» **Goal of the exercise**: Within the lines below, find those that hold the string "file" and copy each one.

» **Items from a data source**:
_ _ _ _

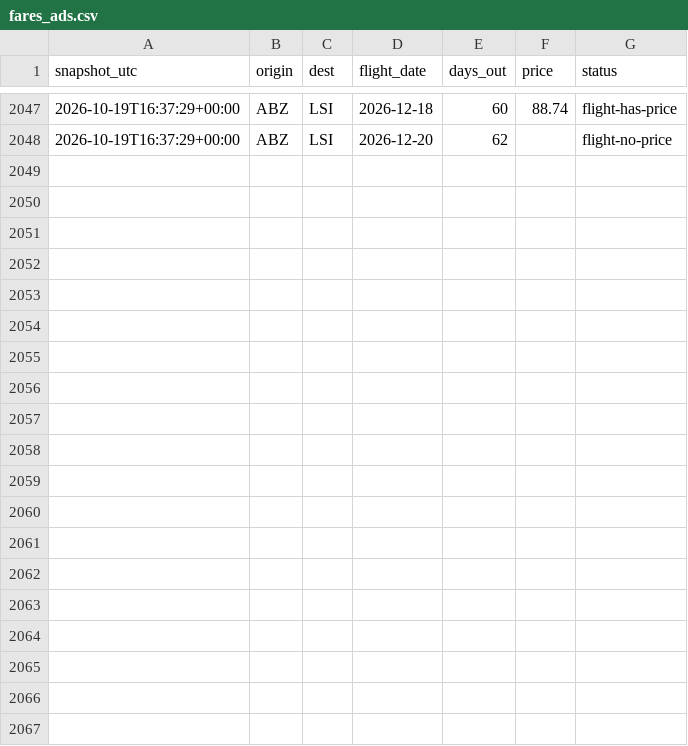
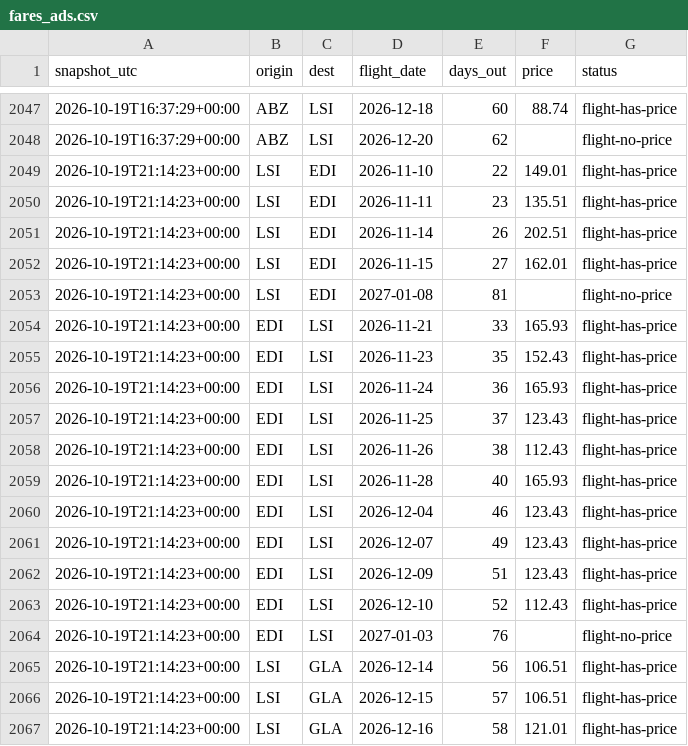
Before and after one commit to ShetlandJ/loganair-tracker, a CSV file: data/fares_ads.csv, drawn as a sheet; only a part is shown, gaps mark what is left out; the diff covers the shown part only.

```diff
--- a/data/fares_ads.csv
+++ b/data/fares_ads.csv
@@ -2048 +2048,20 @@ snapshot_utc,origin,dest,flight_date,days_out,price,status
 2026-10-19T16:37:29+00:00,ABZ,LSI,2026-12-20,62,,flight-no-price
+2026-10-19T21:14:23+00:00,LSI,EDI,2026-11-10,22,149.01,flight-has-price
+2026-10-19T21:14:23+00:00,LSI,EDI,2026-11-11,23,135.51,flight-has-price
+2026-10-19T21:14:23+00:00,LSI,EDI,2026-11-14,26,202.51,flight-has-price
+2026-10-19T21:14:23+00:00,LSI,EDI,2026-11-15,27,162.01,flight-has-price
+2026-10-19T21:14:23+00:00,LSI,EDI,2027-01-08,81,,flight-no-price
+2026-10-19T21:14:23+00:00,EDI,LSI,2026-11-21,33,165.93,flight-has-price
+2026-10-19T21:14:23+00:00,EDI,LSI,2026-11-23,35,152.43,flight-has-price
+2026-10-19T21:14:23+00:00,EDI,LSI,2026-11-24,36,165.93,flight-has-price
+2026-10-19T21:14:23+00:00,EDI,LSI,2026-11-25,37,123.43,flight-has-price
+2026-10-19T21:14:23+00:00,EDI,LSI,2026-11-26,38,112.43,flight-has-price
+2026-10-19T21:14:23+00:00,EDI,LSI,2026-11-28,40,165.93,flight-has-price
+2026-10-19T21:14:23+00:00,EDI,LSI,2026-12-04,46,123.43,flight-has-price
+2026-10-19T21:14:23+00:00,EDI,LSI,2026-12-07,49,123.43,flight-has-price
+2026-10-19T21:14:23+00:00,EDI,LSI,2026-12-09,51,123.43,flight-has-price
+2026-10-19T21:14:23+00:00,EDI,LSI,2026-12-10,52,112.43,flight-has-price
+2026-10-19T21:14:23+00:00,EDI,LSI,2027-01-03,76,,flight-no-price
+2026-10-19T21:14:23+00:00,LSI,GLA,2026-12-14,56,106.51,flight-has-price
+2026-10-19T21:14:23+00:00,LSI,GLA,2026-12-15,57,106.51,flight-has-price
+2026-10-19T21:14:23+00:00,LSI,GLA,2026-12-16,58,121.01,flight-has-price
```
Also changed, not shown: 10 added rows elsewhere in this file, data/fares.csv, data/runs.csv.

_ _ _ _

» **Task output**:
Before and after one commit to ShetlandJ/loganair-tracker, a CSV file: data/fares_ads.csv, drawn as a sheet; only a part is shown, gaps mark what is left out; the diff covers the shown part only.
Also changed, not shown: 10 added rows elsewhere in this file, data/fares.csv, data/runs.csv.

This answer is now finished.